Two boards, with black's board hidden from white's view. Black starts with one queen on its board, and white starts with a full set of pieces on its board. When white moves, it's daylight; when black moves, it's night time.

Every time that black takes a piece, it moves to black's board as the same type of piece. It is placed on black's board on the home rank, in the same file from which it was taken. Of course, once it is on black's board, the piece disappears from white's view.

For the home row only, multiple vampire pieces can stack on the same square. If white makes it to that square, it takes any vampire pieces that are on that square. New vampires are therefore in a vulnerable position, but black will presumably move them off the home row at the earliest opportunity.

If white lands on a position shared by a vampire piece, black has to tell white and remove the vampire piece(s). Other than that, white's pieces move through black's positions. Black, however, can't move through white's.

Like zombie chess, this is a deliberately unbalanced game, bringing the horror genre to the game.
alizarin71alizarin71 on January 16th, 2011 06:55 pm (UTC)
Re: vampire-hunter chess
hrafntinna suggests that the best way for black to keep track of where white's pieces are is to have a separate set of white pieces on black's board. (All new vampires would be converted into black pieces.)

How does white win? By taking out all the vampires? Sounds difficult, but maybe that's it.

How does black win?

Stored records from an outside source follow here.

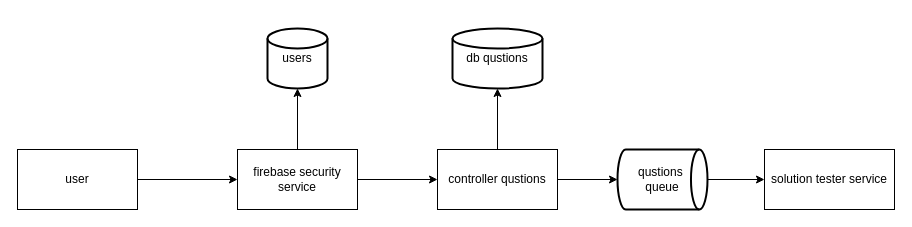
Before: page "uml" (1 of 2) of docs/micro servers diagram.drawio in AymanGosh/React-Rush, a draw.io diagram. Source tidied: cells renumbered, new cells numbered last; positions are measured from the earlier drawing's top-left corner, leaving out a move shared by most shapes. Both pictures are drawn from the tidied source at 100%, with x=0, y=0 at pixel (17, 28).
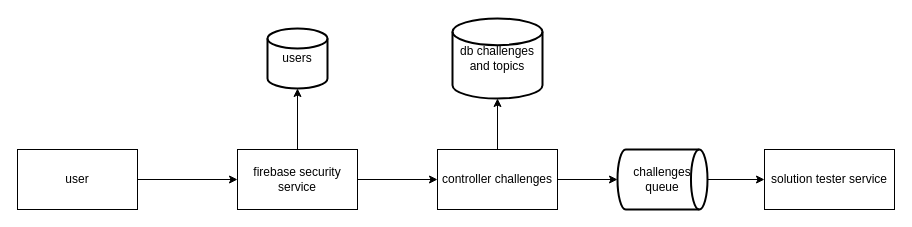
The same diagram, later.

The edit, as a diff of the source:
```diff
@@
 <mxGraphModel>
   <root>
     <mxCell id="0" />
     <mxCell id="1" parent="0" />
     <mxCell id="2" value="solution tester service" style="rounded=0;whiteSpace=wrap;html=1;" parent="1" vertex="1">
       <mxGeometry x="747" y="121" width="130" height="60" as="geometry" />
     </mxCell>
     <mxCell id="3" style="edgeStyle=orthogonalEdgeStyle;rounded=0;jettySize=auto;html=1;" parent="1" edge="1" source="4" target="7">
       <mxGeometry relative="1" as="geometry" />
     </mxCell>
     <mxCell id="4" value="user" style="rounded=0;whiteSpace=wrap;html=1;" parent="1" vertex="1">
       <mxGeometry y="121" width="120" height="60" as="geometry" />
     </mxCell>
-    <mxCell id="5" value="db qustions" style="strokeWidth=2;html=1;shape=mxgraph.flowchart.database;whiteSpace=wrap;" parent="1" vertex="1">
-      <mxGeometry x="435" width="90" height="60" as="geometry" />
+    <mxCell id="5" value="db challenges and topics" style="strokeWidth=2;html=1;shape=mxgraph.flowchart.database;whiteSpace=wrap;" parent="1" vertex="1">
+      <mxGeometry x="435" y="-10" width="90" height="80" as="geometry" />
     </mxCell>
     <mxCell id="6" style="edgeStyle=orthogonalEdgeStyle;rounded=0;jettySize=auto;html=1;" parent="1" edge="1" source="7" target="10">
       <mxGeometry relative="1" as="geometry" />
     </mxCell>
     <mxCell id="7" value="firebase security service" style="rounded=0;whiteSpace=wrap;html=1;" parent="1" vertex="1">
       <mxGeometry x="220" y="121" width="120" height="60" as="geometry" />
     </mxCell>
     <mxCell id="8" style="edgeStyle=orthogonalEdgeStyle;rounded=0;jettySize=auto;html=1;" parent="1" edge="1" source="10" target="5">
       <mxGeometry relative="1" as="geometry" />
     </mxCell>
     <mxCell id="9" style="edgeStyle=orthogonalEdgeStyle;rounded=0;jettySize=auto;html=1;" parent="1" edge="1" source="10" target="13">
       <mxGeometry relative="1" as="geometry" />
     </mxCell>
-    <mxCell id="10" value="controller qustions" style="rounded=0;whiteSpace=wrap;html=1;" parent="1" vertex="1">
+    <mxCell id="10" value="controller challenges" style="rounded=0;whiteSpace=wrap;html=1;" parent="1" vertex="1">
       <mxGeometry x="420" y="121" width="120" height="60" as="geometry" />
     </mxCell>
     <mxCell id="11" value="users" style="strokeWidth=2;html=1;shape=mxgraph.flowchart.database;whiteSpace=wrap;" parent="1" vertex="1">
       <mxGeometry x="250" width="60" height="60" as="geometry" />
     </mxCell>
     <mxCell id="12" style="edgeStyle=orthogonalEdgeStyle;rounded=0;jettySize=auto;html=1;" parent="1" edge="1" source="13" target="2">
       <mxGeometry relative="1" as="geometry" />
     </mxCell>
-    <mxCell id="13" value="qustions&amp;nbsp;&lt;br&gt;queue" style="strokeWidth=2;html=1;shape=mxgraph.flowchart.direct_data;whiteSpace=wrap;" parent="1" vertex="1">
+    <mxCell id="13" value="challenges&lt;br&gt;queue" style="strokeWidth=2;html=1;shape=mxgraph.flowchart.direct_data;whiteSpace=wrap;" parent="1" vertex="1">
       <mxGeometry x="600" y="121" width="90" height="60" as="geometry" />
     </mxCell>
     <mxCell id="14" style="edgeStyle=orthogonalEdgeStyle;rounded=0;jettySize=auto;html=1;entryX=0.5;entryY=1;entryDx=0;entryDy=0;entryPerimeter=0;" parent="1" edge="1" source="7" target="11">
       <mxGeometry relative="1" as="geometry" />
     </mxCell>
   </root>
 </mxGraphModel>
```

Not by checkmating the king, because white has no way of knowing where black's pieces are. Once black has taken all the non-pawn white pieces, white basically can't win; maybe white has to concede.

Without checkmate in the game, the white king needs a new purpose, which I take from that little cross on top of his head: he's an untakeable piece, representing the cross/consecrated host/holy water/garlic, etc. He still moves as before, so he's not very threatening to black, but other pieces can use him as a shield.
stackware on January 16th, 2011 01:06 am (UTC)
About Alien chess...
There is already a game very similar to your idea of "Alien chess" called Maharaja (I think). It's pretty much just like you said but with just the one Queen/King, which can also move like a knight, that must be checkmated to win. Just thought I'd let you know.
alizarin71alizarin71 on January 16th, 2011 05:21 pm (UTC)
Re: About Alien chess...
Thanks, stackware! That looks interesting. Alien chess is a little bleaker since white is bereft of its own queen.

I think I should also elaborate that white and black start on the same side of the board, that is, the black queen starts where the white queen would normally be. This may not change the game play much, but the close proximity may create a sort of psychological panic.
(Anonymous) on March 28th, 2011 10:26 am (UTC)
I always find if i have no time but want to play chess it is fun to play quick chess

the only difference is that you don't have to say check and the enemy doesn't have to react to check